▶ [Exercise description] The records underneath are to be printed in full and exactly, with no pictures carried over.

======== Dataset

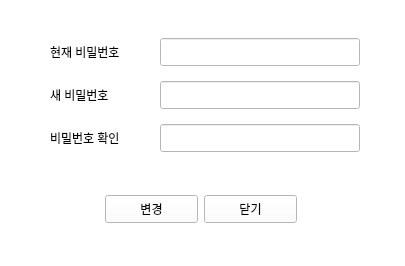
Old version of the form change_pw.ui in the repository hyeona-jeong/HRIS.
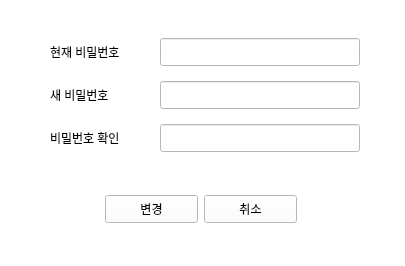
New version of the form.

Diff of the .ui file:
```diff
--- a/change_pw.ui
+++ b/change_pw.ui
@@ -665,7 +665,7 @@
           </size>
          </property>
          <property name="text">
-          <string>닫기</string>
+          <string>취소</string>
          </property>
         </widget>
        </item>
```
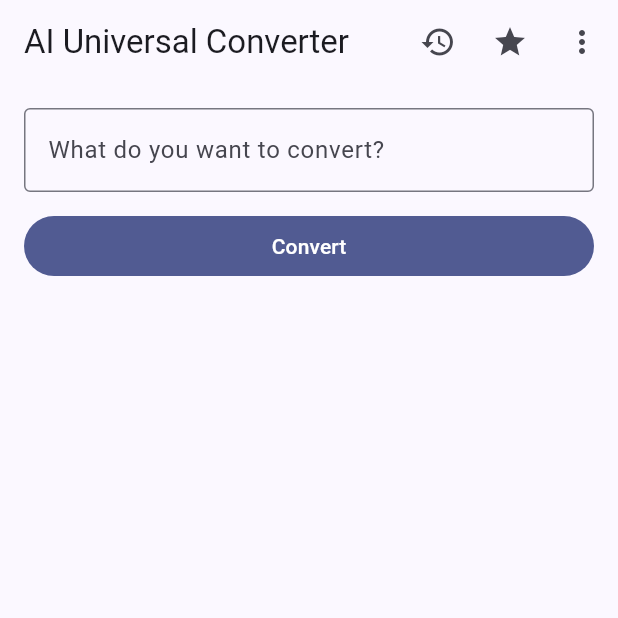
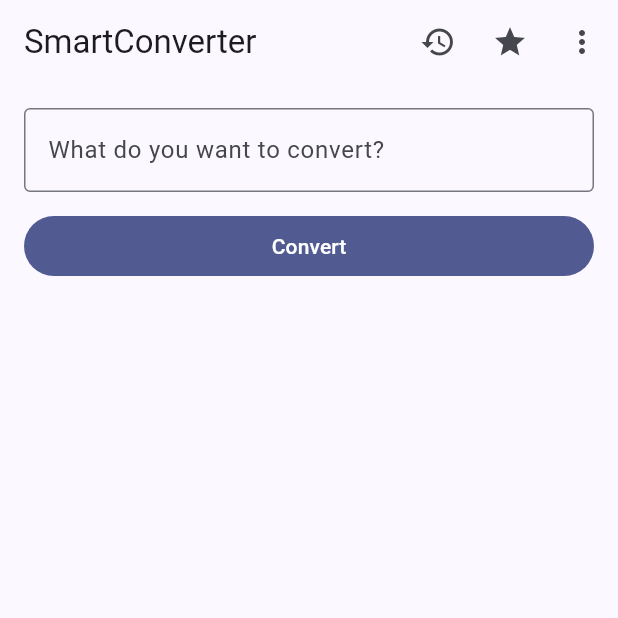
Before and after one commit to sarayuth369/auc, a Flutter app: the screen it shows after launch, on a phone screen of 412 x 824 dp, the top half of it. Run offline on Flutter 3.47's test engine with Material 3 defaults, Android fonts, the phone set to English and light mode, and no system bars; our stand-ins replace google_mobile_ads, share_plus, shared_preferences; network calls fail.

Commit message:
feat: rebrand app bar title, use transparent-background app icon
- AppBar/MaterialApp title changed from "AI Universal Converter" to
  "SmartConverter" (home screen top bar + task-switcher title).
- Replaced legacy app_icon_1024.png (baked-in white circle) with the new
  background-removed app_icon_512.png as the single launcher icon source;
  regenerated the adaptive-icon foreground from it (fully transparent
  corners) and set adaptive_icon_background to transparent (#00000000) so
  installed icon shows no white disc behind the logo.
- Regenerated Android mipmap/drawable launcher icon assets via
  flutter_launcher_icons.
- Added standard icon size exports (512/192/144/96/72/48) to assets/icons.
- About screen now displays the new transparent icon.
- Updated widget_test.dart title assertion to match.

Co-Authored-By: Claude Sonnet 5 <noreply@anthropic.com>

```diff
--- a/lib/app.dart
+++ b/lib/app.dart
@@ -28,7 +28,7 @@ class AucApp extends StatelessWidget {
       valueListenable: themeModeNotifier,
       builder: (context, themeMode, _) {
         return MaterialApp(
-          title: 'AI Universal Converter',
+          title: 'SmartConverter',
           debugShowCheckedModeBanner: false,
           themeMode: themeMode,
           theme: ThemeData(
--- a/lib/ui/about/about_screen.dart
+++ b/lib/ui/about/about_screen.dart
@@ -38,7 +38,7 @@ class AboutScreen extends StatelessWidget {
               child: ClipRRect(
                 borderRadius: BorderRadius.circular(20),
                 child: Image.asset(
-                  'assets/icons/app_icon_1024.png',
+                  'assets/icons/app_icon_512.png',
                   width: 96,
                   height: 96,
                 ),
--- a/lib/ui/home/home_screen.dart
+++ b/lib/ui/home/home_screen.dart
@@ -156,7 +156,7 @@ class _HomeScreenState extends State<HomeScreen> {
   Widget build(BuildContext context) {
     return Scaffold(
       appBar: AppBar(
-        title: const Text('AI Universal Converter'),
+        title: const Text('SmartConverter'),
         actions: [
           IconButton(
             tooltip: 'History',
--- a/pubspec.yaml
+++ b/pubspec.yaml
@@ -72,7 +72,7 @@ flutter:
   # To add assets to your application, add an assets section, like this:
   assets:
     - assets/data/units.json
-    - assets/icons/app_icon_1024.png
+    - assets/icons/app_icon_512.png
   # images/a_dot_burr.jpeg
   #   - images/a_dot_ham.jpeg
 
@@ -109,8 +109,8 @@ flutter:
 # squircle launcher mask.
 flutter_launcher_icons:
   android: true
-  image_path: "assets/icons/app_icon_1024.png"
-  adaptive_icon_background: "#FFFFFF"
+  image_path: "assets/icons/app_icon_512.png"
+  adaptive_icon_background: "#00000000"
   adaptive_icon_foreground: "assets/icons/app_icon_adaptive_foreground.png"
   # Our own foreground image already scales content into the safe zone
   # (see assets/icons/_generate_adaptive_foreground.py); disable the
```
Also changed, not shown: assets/icons/app_icon_1024.png (deleted), assets/icons/app_icon_144.png (added), assets/icons/app_icon_192.png (added), assets/icons/app_icon_48.png (added), assets/icons/app_icon_512.png (added), assets/icons/app_icon_72.png (added), assets/icons/app_icon_96.png (added), assets/icons/app_icon_adaptive_foreground.png, 13 other files.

================

▶ [Answer for this exercise]
Old version of the form change_pw.ui in the repository hyeona-jeong/HRIS.
New version of the form.

Diff of the .ui file:
```diff
--- a/change_pw.ui
+++ b/change_pw.ui
@@ -665,7 +665,7 @@
           </size>
          </property>
          <property name="text">
-          <string>닫기</string>
+          <string>취소</string>
          </property>
         </widget>
        </item>
```
Before and after one commit to sarayuth369/auc, a Flutter app: the screen it shows after launch, on a phone screen of 412 x 824 dp, the top half of it. Run offline on Flutter 3.47's test engine with Material 3 defaults, Android fonts, the phone set to English and light mode, and no system bars; our stand-ins replace google_mobile_ads, share_plus, shared_preferences; network calls fail.

Commit message:
feat: rebrand app bar title, use transparent-background app icon
- AppBar/MaterialApp title changed from "AI Universal Converter" to
  "SmartConverter" (home screen top bar + task-switcher title).
- Replaced legacy app_icon_1024.png (baked-in white circle) with the new
  background-removed app_icon_512.png as the single launcher icon source;
  regenerated the adaptive-icon foreground from it (fully transparent
  corners) and set adaptive_icon_background to transparent (#00000000) so
  installed icon shows no white disc behind the logo.
- Regenerated Android mipmap/drawable launcher icon assets via
  flutter_launcher_icons.
- Added standard icon size exports (512/192/144/96/72/48) to assets/icons.
- About screen now displays the new transparent icon.
- Updated widget_test.dart title assertion to match.

Co-Authored-By: Claude Sonnet 5 <noreply@anthropic.com>

```diff
--- a/lib/app.dart
+++ b/lib/app.dart
@@ -28,7 +28,7 @@ class AucApp extends StatelessWidget {
       valueListenable: themeModeNotifier,
       builder: (context, themeMode, _) {
         return MaterialApp(
-          title: 'AI Universal Converter',
+          title: 'SmartConverter',
           debugShowCheckedModeBanner: false,
           themeMode: themeMode,
           theme: ThemeData(
--- a/lib/ui/about/about_screen.dart
+++ b/lib/ui/about/about_screen.dart
@@ -38,7 +38,7 @@ class AboutScreen extends StatelessWidget {
               child: ClipRRect(
                 borderRadius: BorderRadius.circular(20),
                 child: Image.asset(
-                  'assets/icons/app_icon_1024.png',
+                  'assets/icons/app_icon_512.png',
                   width: 96,
                   height: 96,
                 ),
--- a/lib/ui/home/home_screen.dart
+++ b/lib/ui/home/home_screen.dart
@@ -156,7 +156,7 @@ class _HomeScreenState extends State<HomeScreen> {
   Widget build(BuildContext context) {
     return Scaffold(
       appBar: AppBar(
-        title: const Text('AI Universal Converter'),
+        title: const Text('SmartConverter'),
         actions: [
           IconButton(
             tooltip: 'History',
--- a/pubspec.yaml
+++ b/pubspec.yaml
@@ -72,7 +72,7 @@ flutter:
   # To add assets to your application, add an assets section, like this:
   assets:
     - assets/data/units.json
-    - assets/icons/app_icon_1024.png
+    - assets/icons/app_icon_512.png
   # images/a_dot_burr.jpeg
   #   - images/a_dot_ham.jpeg
 
@@ -109,8 +109,8 @@ flutter:
 # squircle launcher mask.
 flutter_launcher_icons:
   android: true
-  image_path: "assets/icons/app_icon_1024.png"
-  adaptive_icon_background: "#FFFFFF"
+  image_path: "assets/icons/app_icon_512.png"
+  adaptive_icon_background: "#00000000"
   adaptive_icon_foreground: "assets/icons/app_icon_adaptive_foreground.png"
   # Our own foreground image already scales content into the safe zone
   # (see assets/icons/_generate_adaptive_foreground.py); disable the
```
Also changed, not shown: assets/icons/app_icon_1024.png (deleted), assets/icons/app_icon_144.png (added), assets/icons/app_icon_192.png (added), assets/icons/app_icon_48.png (added), assets/icons/app_icon_512.png (added), assets/icons/app_icon_72.png (added), assets/icons/app_icon_96.png (added), assets/icons/app_icon_adaptive_foreground.png, 13 other files.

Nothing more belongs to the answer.